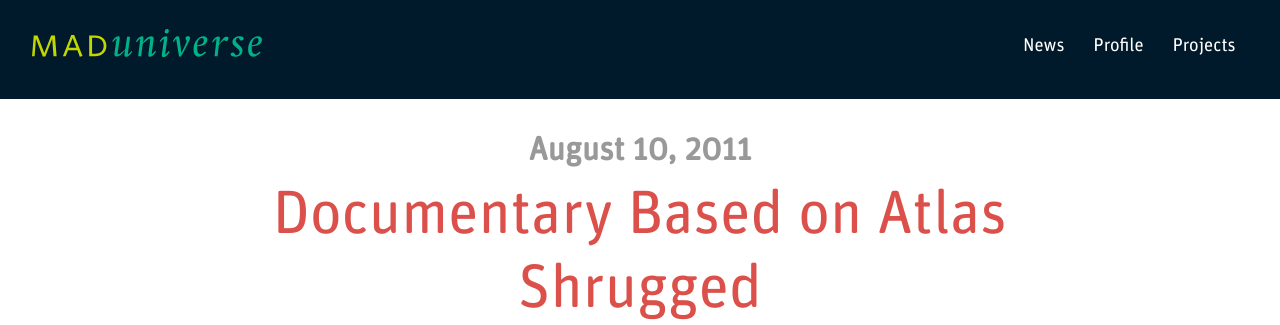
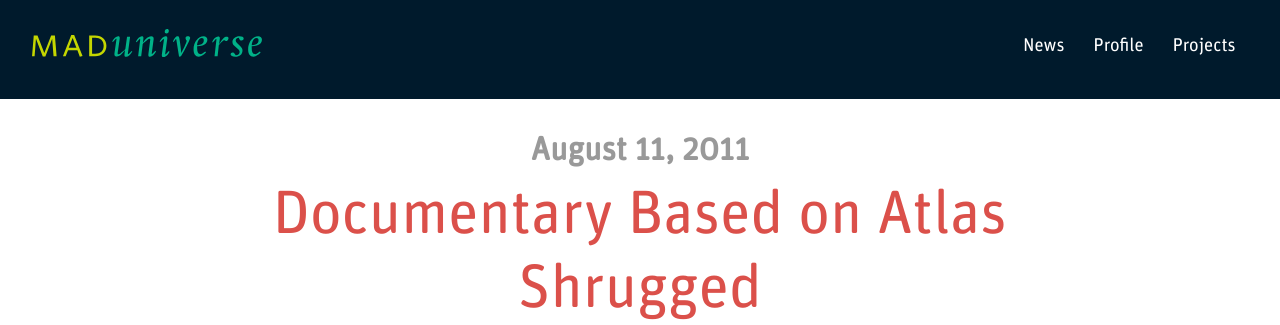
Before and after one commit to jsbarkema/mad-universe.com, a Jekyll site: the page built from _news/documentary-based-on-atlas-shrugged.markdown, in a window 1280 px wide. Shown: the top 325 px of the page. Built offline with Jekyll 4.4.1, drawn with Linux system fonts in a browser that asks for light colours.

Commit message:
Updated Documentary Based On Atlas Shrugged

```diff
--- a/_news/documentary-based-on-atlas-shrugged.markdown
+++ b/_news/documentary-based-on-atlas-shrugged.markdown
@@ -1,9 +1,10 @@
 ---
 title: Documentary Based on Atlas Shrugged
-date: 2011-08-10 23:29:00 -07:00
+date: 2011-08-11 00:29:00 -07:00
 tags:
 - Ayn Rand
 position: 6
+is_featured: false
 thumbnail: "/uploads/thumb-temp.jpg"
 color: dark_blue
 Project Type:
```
━━━━━━━━━━━━━━━━
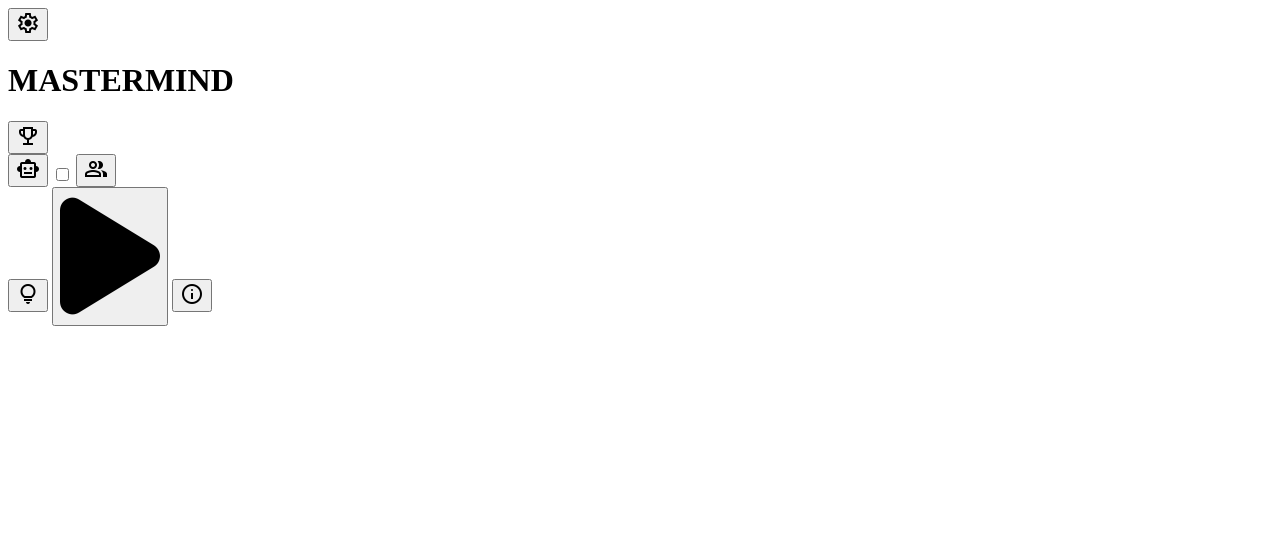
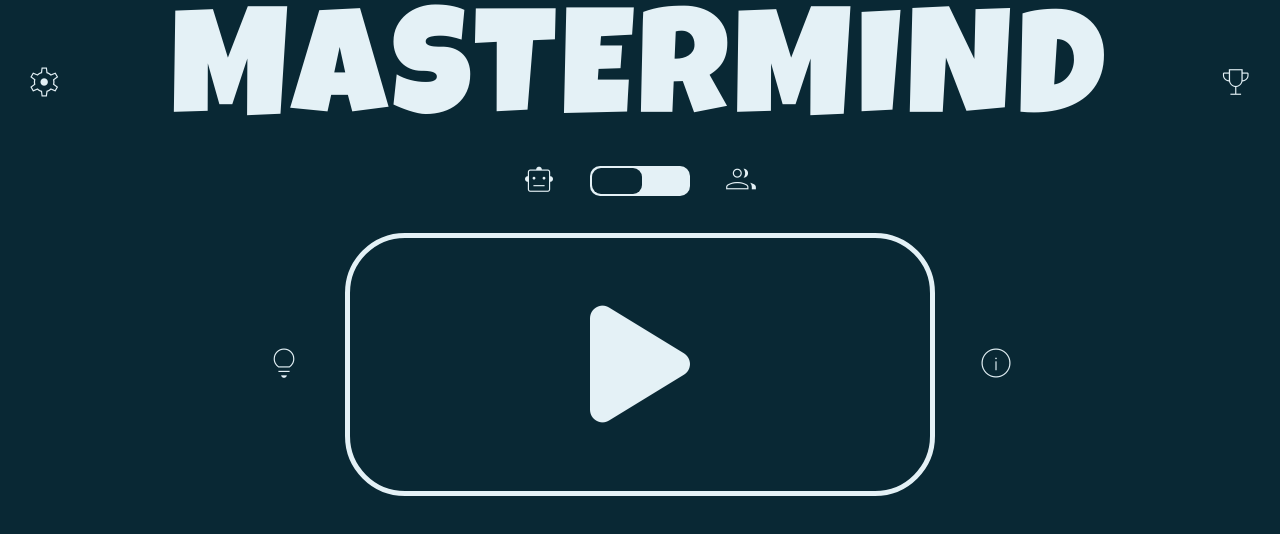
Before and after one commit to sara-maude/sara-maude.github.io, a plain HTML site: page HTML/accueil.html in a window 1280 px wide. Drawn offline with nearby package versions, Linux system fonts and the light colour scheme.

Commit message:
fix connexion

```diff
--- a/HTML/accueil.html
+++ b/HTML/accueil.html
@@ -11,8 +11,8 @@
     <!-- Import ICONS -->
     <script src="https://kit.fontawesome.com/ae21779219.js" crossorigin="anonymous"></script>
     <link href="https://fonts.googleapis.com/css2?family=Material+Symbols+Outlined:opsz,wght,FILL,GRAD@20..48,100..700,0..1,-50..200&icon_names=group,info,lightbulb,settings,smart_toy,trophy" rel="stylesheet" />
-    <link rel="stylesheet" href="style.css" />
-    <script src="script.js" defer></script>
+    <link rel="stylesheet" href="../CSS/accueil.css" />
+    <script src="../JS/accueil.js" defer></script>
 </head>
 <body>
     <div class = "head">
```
━━━━━━━━━━━━━━━━
» **What you will do**
For each line above that includes "accueil", make a copy.

» **Answer box**
Before and after one commit to sara-maude/sara-maude.github.io, a plain HTML site: page HTML/accueil.html in a window 1280 px wide. Drawn offline with nearby package versions, Linux system fonts and the light colour scheme.
--- a/HTML/accueil.html
+++ b/HTML/accueil.html
+    <link rel="stylesheet" href="../CSS/accueil.css" />
+    <script src="../JS/accueil.js" defer></script>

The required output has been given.